Your instructions> An exact copy of the data below is needed; please leave out any pictures.

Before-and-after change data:
--- START ---

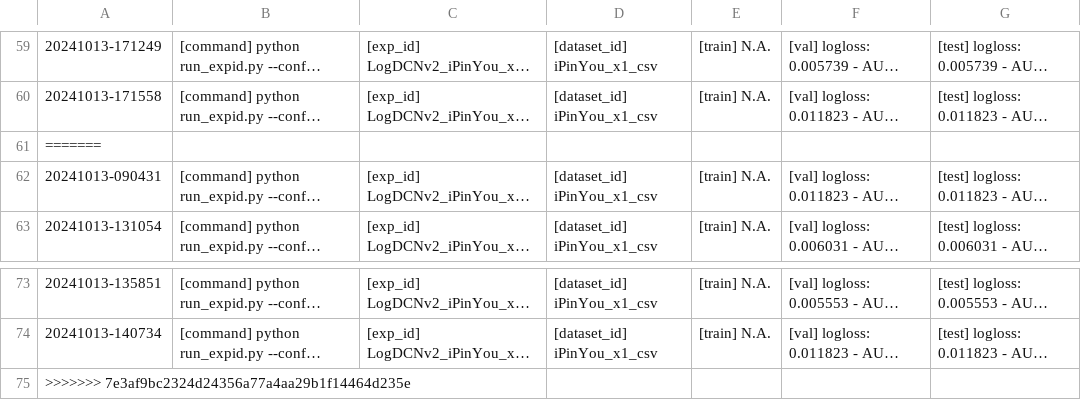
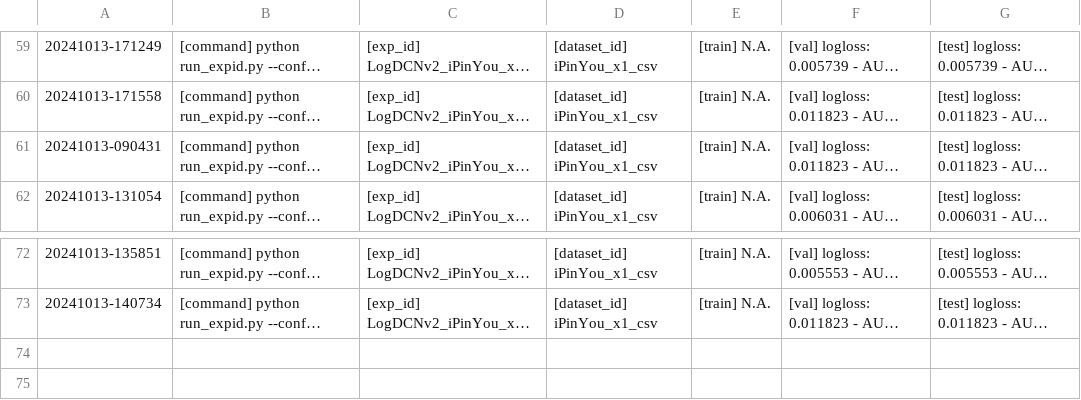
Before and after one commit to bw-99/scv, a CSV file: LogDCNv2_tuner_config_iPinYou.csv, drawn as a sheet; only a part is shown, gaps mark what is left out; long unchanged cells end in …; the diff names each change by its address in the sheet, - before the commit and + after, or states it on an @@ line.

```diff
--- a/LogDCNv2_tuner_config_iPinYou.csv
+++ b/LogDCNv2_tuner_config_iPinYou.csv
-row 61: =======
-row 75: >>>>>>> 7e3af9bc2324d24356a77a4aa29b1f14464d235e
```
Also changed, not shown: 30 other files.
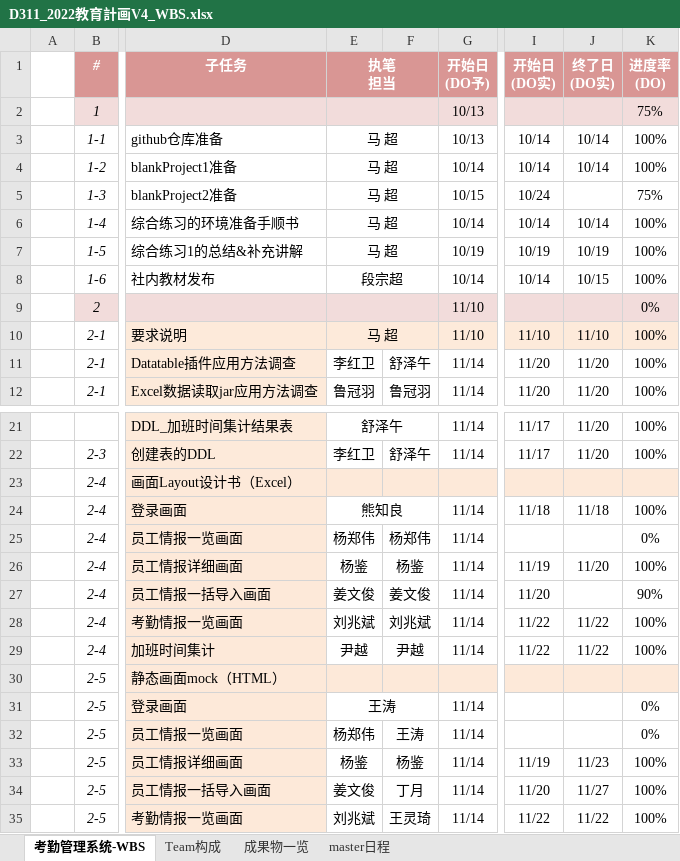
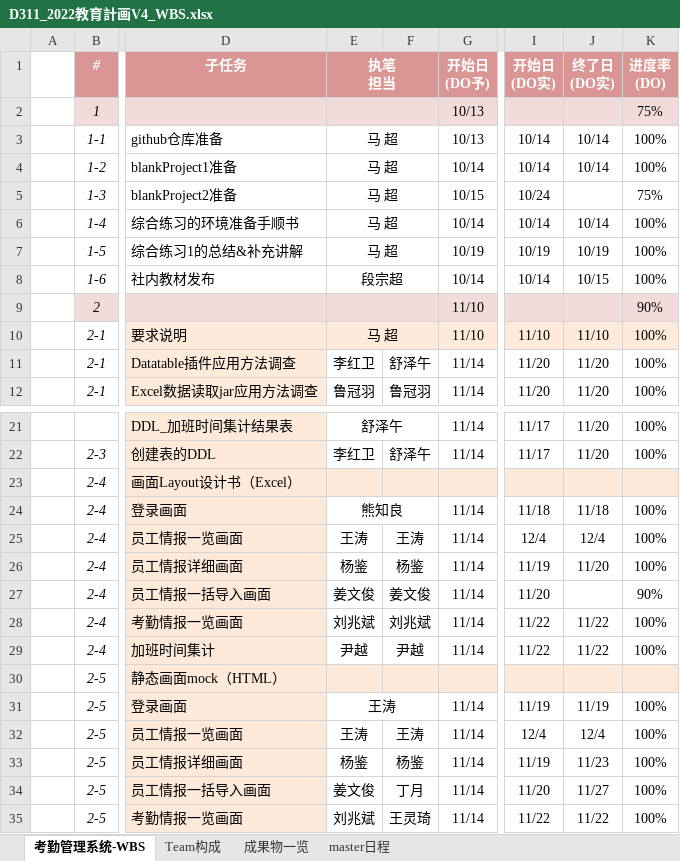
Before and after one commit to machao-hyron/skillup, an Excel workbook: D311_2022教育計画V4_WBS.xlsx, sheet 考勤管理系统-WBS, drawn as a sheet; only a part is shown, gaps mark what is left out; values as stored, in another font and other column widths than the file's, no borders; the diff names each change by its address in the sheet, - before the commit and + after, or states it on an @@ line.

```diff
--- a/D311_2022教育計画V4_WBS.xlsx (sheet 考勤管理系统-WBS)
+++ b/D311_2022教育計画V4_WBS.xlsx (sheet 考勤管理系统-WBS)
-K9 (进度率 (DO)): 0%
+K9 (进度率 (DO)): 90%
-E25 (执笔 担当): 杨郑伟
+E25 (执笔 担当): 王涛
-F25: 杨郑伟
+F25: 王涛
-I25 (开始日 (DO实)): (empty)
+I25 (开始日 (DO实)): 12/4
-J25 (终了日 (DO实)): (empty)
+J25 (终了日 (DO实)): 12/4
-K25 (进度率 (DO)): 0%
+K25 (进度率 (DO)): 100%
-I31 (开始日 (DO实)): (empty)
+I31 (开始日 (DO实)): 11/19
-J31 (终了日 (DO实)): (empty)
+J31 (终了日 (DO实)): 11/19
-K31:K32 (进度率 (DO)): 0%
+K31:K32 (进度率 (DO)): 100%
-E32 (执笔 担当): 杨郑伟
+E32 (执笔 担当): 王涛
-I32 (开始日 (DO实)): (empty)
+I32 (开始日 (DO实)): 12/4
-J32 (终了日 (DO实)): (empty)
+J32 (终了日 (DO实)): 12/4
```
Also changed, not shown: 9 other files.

--- END ---

Written answer>
Before and after one commit to bw-99/scv, a CSV file: LogDCNv2_tuner_config_iPinYou.csv, drawn as a sheet; only a part is shown, gaps mark what is left out; long unchanged cells end in …; the diff names each change by its address in the sheet, - before the commit and + after, or states it on an @@ line.

```diff
--- a/LogDCNv2_tuner_config_iPinYou.csv
+++ b/LogDCNv2_tuner_config_iPinYou.csv
-row 61: =======
-row 75: >>>>>>> 7e3af9bc2324d24356a77a4aa29b1f14464d235e
```
Also changed, not shown: 30 other files.
Before and after one commit to machao-hyron/skillup, an Excel workbook: D311_2022教育計画V4_WBS.xlsx, sheet 考勤管理系统-WBS, drawn as a sheet; only a part is shown, gaps mark what is left out; values as stored, in another font and other column widths than the file's, no borders; the diff names each change by its address in the sheet, - before the commit and + after, or states it on an @@ line.

```diff
--- a/D311_2022教育計画V4_WBS.xlsx (sheet 考勤管理系统-WBS)
+++ b/D311_2022教育計画V4_WBS.xlsx (sheet 考勤管理系统-WBS)
-K9 (进度率 (DO)): 0%
+K9 (进度率 (DO)): 90%
-E25 (执笔 担当): 杨郑伟
+E25 (执笔 担当): 王涛
-F25: 杨郑伟
+F25: 王涛
-I25 (开始日 (DO实)): (empty)
+I25 (开始日 (DO实)): 12/4
-J25 (终了日 (DO实)): (empty)
+J25 (终了日 (DO实)): 12/4
-K25 (进度率 (DO)): 0%
+K25 (进度率 (DO)): 100%
-I31 (开始日 (DO实)): (empty)
+I31 (开始日 (DO实)): 11/19
-J31 (终了日 (DO实)): (empty)
+J31 (终了日 (DO实)): 11/19
-K31:K32 (进度率 (DO)): 0%
+K31:K32 (进度率 (DO)): 100%
-E32 (执笔 担当): 杨郑伟
+E32 (执笔 担当): 王涛
-I32 (开始日 (DO实)): (empty)
+I32 (开始日 (DO实)): 12/4
-J32 (终了日 (DO实)): (empty)
+J32 (终了日 (DO实)): 12/4
```
Also changed, not shown: 9 other files.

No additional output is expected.